UK economy in double-dip recession


'Everything is going up in the shops and wages aren't'

The UK economy has returned to recession, after shrinking by 0.2% in the first three months of 2012.

A sharp fall in construction output was behind the surprise contraction, the Office for National Statistics said.

A recession is defined as two consecutive quarters of contraction. The economy shrank by 0.3% in the fourth quarter of 2011.

BBC economics editor Stephanie Flanders says it "adds to the picture that the economy is bumping along the bottom".

She said economic output was slightly smaller now than it was in the autumn of 2010.

Wednesday's figure is an early estimate and is subject to at least two further revisions in the coming months. It is compiled using 40% of the data gathered for later revisions.

The UK economy was last in recession in 2009.


Prime Minister David Cameron said the figures were "very, very disappointing".

Ed Miliband: "Arrogant, posh boys just don't get it"

"I don't seek to excuse them, I don't seek to try to explain them away," he said at Prime Minister's Questions.

"There is no complacency at all in this government in dealing with what is a very tough situation, which frankly has just got tougher."

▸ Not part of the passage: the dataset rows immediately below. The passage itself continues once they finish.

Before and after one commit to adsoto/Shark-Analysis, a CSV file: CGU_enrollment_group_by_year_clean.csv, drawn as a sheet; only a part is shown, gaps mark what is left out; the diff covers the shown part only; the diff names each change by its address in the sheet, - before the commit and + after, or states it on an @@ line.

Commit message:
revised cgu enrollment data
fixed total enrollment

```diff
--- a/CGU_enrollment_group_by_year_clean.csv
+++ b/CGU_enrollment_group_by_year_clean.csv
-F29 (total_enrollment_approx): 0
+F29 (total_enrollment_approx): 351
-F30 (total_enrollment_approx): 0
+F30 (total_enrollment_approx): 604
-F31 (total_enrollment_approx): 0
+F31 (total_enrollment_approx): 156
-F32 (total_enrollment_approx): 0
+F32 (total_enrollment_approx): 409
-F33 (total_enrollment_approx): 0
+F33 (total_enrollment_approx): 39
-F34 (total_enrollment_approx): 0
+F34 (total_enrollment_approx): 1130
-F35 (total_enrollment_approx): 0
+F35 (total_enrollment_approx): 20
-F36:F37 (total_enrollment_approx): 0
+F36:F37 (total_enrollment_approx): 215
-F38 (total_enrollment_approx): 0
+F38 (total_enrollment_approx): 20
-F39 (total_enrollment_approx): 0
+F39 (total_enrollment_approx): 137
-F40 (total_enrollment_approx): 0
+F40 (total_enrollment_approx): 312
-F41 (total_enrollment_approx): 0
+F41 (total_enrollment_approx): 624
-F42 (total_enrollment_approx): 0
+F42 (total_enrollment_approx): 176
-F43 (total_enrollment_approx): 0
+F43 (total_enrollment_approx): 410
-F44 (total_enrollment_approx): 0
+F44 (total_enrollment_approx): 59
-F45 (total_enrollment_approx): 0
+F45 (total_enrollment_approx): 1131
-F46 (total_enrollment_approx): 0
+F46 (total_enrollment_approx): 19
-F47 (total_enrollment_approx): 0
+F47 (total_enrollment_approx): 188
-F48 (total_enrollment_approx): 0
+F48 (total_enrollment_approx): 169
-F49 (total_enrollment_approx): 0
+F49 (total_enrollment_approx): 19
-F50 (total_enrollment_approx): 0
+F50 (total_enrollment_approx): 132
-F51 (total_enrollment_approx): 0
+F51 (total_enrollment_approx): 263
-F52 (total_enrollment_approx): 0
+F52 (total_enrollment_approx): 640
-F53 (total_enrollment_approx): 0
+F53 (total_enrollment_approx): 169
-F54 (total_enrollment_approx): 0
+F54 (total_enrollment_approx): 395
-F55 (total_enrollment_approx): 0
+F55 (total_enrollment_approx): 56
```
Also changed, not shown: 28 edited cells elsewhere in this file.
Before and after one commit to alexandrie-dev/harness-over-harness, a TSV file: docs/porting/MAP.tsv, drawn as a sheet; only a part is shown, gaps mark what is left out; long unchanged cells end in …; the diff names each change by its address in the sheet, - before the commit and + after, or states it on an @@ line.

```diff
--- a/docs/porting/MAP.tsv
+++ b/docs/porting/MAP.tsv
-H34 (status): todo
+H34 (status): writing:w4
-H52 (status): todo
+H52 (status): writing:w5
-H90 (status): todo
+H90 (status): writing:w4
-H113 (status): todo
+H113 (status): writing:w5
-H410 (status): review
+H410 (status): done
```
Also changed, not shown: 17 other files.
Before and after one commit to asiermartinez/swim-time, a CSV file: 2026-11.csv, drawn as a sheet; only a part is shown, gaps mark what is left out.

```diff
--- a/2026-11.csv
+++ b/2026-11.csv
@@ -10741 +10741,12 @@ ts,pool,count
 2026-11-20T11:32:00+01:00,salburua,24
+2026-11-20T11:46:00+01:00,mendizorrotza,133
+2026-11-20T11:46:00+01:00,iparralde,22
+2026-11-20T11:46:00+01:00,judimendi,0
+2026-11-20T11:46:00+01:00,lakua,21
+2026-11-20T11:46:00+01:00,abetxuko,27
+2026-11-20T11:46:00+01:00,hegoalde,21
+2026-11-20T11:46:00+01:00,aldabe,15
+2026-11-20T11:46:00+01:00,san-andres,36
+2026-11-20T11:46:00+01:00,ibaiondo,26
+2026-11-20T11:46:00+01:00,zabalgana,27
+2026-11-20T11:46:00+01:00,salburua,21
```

He said it was "painstaking, difficult" work, but the government would stick with its plans and do "everything we can" to generate growth.

Labour leader Ed Miliband said the figures were "catastrophic" and asked Mr Cameron what his excuse was.

"This is a recession made by him and the chancellor in Downing Street. It is his catastrophic economic policy that has landed us back in recession," Mr Miliband said.

Construction questions

The ONS said output of the production industries decreased by 0.4%, construction decreased by 3%. Output of the services sector, which includes retail, increased by 0.1%, after falling a month earlier.

These figures are slightly worse than many expected, but the fact that the UK is now technically back in recession should not detract from the underlying reality, which is very much as predicted.

The UK economy has been bumping along the bottom for more than a year and is still struggling to gain momentum.

Many have questioned the dire numbers for the construction sector, which accounts for less than 7% of the economy, but has done much to pull the GDP figure into negative territory.

The sharp fall in output from the production sector is also at odds with recent business surveys (though manufacturing has not fallen as the sector overall).

However, this preliminary figure is consistent with the message coming from official and private data - that the UK was once again relying heavily on services and consumption by households. That suggests the recovery will continue to be weak, though whether we will see further quarters of negative growth is very much an open question.

It added that a fall in government spending had contributed to the particularly large fall in the construction sector.

"The huge cuts to public spending - 25% in public sector housing and 24% in public non-housing and with a further 10% cuts to both anticipated for 2013 - have left a hole too big for other sectors to fill," said Judy Lowe, deputy chairman of industry body CITB-ConstructionSkills, said.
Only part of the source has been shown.